In America, it’s a rapidly growing industry, especially as North American chocolate-makers have relatively easy access to Central and South America. It is these independent micro-chocolatiers who help Chocolarder to ensure that their beans are 100% ethically sourced: they travel down to the plantations themselves and pay workers much higher wages than the big multinational distributors. Similarly, the unrefined sugar is sourced only using personal contacts who have visited the farms and plantations that produce the sugar cane. Mike’s also determined to avoid the massive carbon footprint of importing the beans halfway across the world via cargo ship or plane, so the next step is putting the beans on the magnificent Tres Hombres sailing schooner, which will dock at Falmouth, where an electric van will transport the beans to the factory.
It is pretty clear that making chocolate to these standards, with these overheads, cannot be making much profit. So what exactly is in it for Mike, who, along with his healthcare-worker wife, is supporting his young family? “I just want to educate people, really, about where chocolate comes from, and how to minimise the damage of making chocolate. And it’s about the flexibility and the lifestyle, rather than the money...” With a happy grin, he climbs into his car and drives off to attend to the next generation.
Chocolarder products can be ordered from the website: chocolarder.com

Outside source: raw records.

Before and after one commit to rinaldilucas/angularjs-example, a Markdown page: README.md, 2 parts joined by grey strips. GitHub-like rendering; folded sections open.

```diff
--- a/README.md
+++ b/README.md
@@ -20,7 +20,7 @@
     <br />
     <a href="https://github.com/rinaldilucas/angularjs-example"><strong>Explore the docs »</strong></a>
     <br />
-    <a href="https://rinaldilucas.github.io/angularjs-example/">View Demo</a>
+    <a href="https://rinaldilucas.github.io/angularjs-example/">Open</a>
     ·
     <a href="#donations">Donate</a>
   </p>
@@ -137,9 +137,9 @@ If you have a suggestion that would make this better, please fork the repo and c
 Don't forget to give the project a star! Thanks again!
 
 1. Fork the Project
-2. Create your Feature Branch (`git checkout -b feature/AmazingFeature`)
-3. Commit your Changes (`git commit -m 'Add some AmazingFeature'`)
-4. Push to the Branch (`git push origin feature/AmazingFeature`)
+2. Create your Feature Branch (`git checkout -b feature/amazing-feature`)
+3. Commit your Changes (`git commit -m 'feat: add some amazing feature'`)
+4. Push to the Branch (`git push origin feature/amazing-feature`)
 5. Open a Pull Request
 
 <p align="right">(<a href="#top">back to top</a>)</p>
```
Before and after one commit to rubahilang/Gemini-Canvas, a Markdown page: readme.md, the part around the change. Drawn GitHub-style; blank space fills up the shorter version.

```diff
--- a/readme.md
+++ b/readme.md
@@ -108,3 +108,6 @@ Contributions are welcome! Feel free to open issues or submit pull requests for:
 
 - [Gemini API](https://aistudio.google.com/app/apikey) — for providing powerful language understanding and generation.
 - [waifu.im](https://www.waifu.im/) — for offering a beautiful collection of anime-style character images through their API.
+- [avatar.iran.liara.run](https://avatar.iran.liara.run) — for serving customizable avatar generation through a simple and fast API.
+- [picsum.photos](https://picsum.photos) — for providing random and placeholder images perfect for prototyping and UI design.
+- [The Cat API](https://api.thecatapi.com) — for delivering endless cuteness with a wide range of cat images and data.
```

Available in various outlets and cafes across Cornwall, including the Finisterre shops, and cafés like Espressini in Falmouth, the Brew House in Porthleven (when it reopens), Strong Adolfo’s, the Jam Jar (Newquay), Muddy Beach in Penryn, Scarlet wine shop in Hayle. It is also sold at the Earth & Water and Baileys Country Store in Penryn; The Natural Store in Helston and Falmouth; Picnic, and Create Arts Café in Falmouth; Archie Browns and Cornish Food Box Company in Truro; the Common Wanderer in St Ives; the Scarlet Hotel and Bedruthan Steps Hotel, theEden Project, St Michaels Mount; then further afield, in The Better FoodCompany in Bristol and Claire’s Cornish Kitchen in Primrose Hill.